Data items
* * * * *

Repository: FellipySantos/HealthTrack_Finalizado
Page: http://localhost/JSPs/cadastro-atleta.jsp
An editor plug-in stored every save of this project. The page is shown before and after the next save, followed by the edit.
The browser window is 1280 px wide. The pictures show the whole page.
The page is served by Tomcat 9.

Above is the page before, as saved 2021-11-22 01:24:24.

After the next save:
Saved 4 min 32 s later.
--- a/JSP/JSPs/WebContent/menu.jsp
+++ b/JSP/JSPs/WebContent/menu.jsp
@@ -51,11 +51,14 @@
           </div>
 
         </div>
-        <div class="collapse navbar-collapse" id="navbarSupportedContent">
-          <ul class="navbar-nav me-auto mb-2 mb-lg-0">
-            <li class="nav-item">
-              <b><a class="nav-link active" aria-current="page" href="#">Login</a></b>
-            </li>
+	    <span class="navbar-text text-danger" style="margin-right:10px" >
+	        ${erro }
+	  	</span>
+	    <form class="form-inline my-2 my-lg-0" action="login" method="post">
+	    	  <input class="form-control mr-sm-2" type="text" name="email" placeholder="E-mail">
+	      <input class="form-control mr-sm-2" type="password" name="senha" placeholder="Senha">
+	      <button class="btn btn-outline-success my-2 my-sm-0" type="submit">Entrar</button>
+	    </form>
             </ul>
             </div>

* * * * *

■ Task directions ■
The records above are to be given again in full, word for word.

■ Response below ■
Repository: FellipySantos/HealthTrack_Finalizado
Page: http://localhost/JSPs/cadastro-atleta.jsp
An editor plug-in stored every save of this project. The page is shown before and after the next save, followed by the edit.
The browser window is 1280 px wide. The pictures show the whole page.
The page is served by Tomcat 9.

Above is the page before, as saved 2021-11-22 01:24:24.

After the next save:
Saved 4 min 32 s later.
--- a/JSP/JSPs/WebContent/menu.jsp
+++ b/JSP/JSPs/WebContent/menu.jsp
@@ -51,11 +51,14 @@
           </div>
 
         </div>
-        <div class="collapse navbar-collapse" id="navbarSupportedContent">
-          <ul class="navbar-nav me-auto mb-2 mb-lg-0">
-            <li class="nav-item">
-              <b><a class="nav-link active" aria-current="page" href="#">Login</a></b>
-            </li>
+	    <span class="navbar-text text-danger" style="margin-right:10px" >
+	        ${erro }
+	  	</span>
+	    <form class="form-inline my-2 my-lg-0" action="login" method="post">
+	    	  <input class="form-control mr-sm-2" type="text" name="email" placeholder="E-mail">
+	      <input class="form-control mr-sm-2" type="password" name="senha" placeholder="Senha">
+	      <button class="btn btn-outline-success my-2 my-sm-0" type="submit">Entrar</button>
+	    </form>
             </ul>
             </div>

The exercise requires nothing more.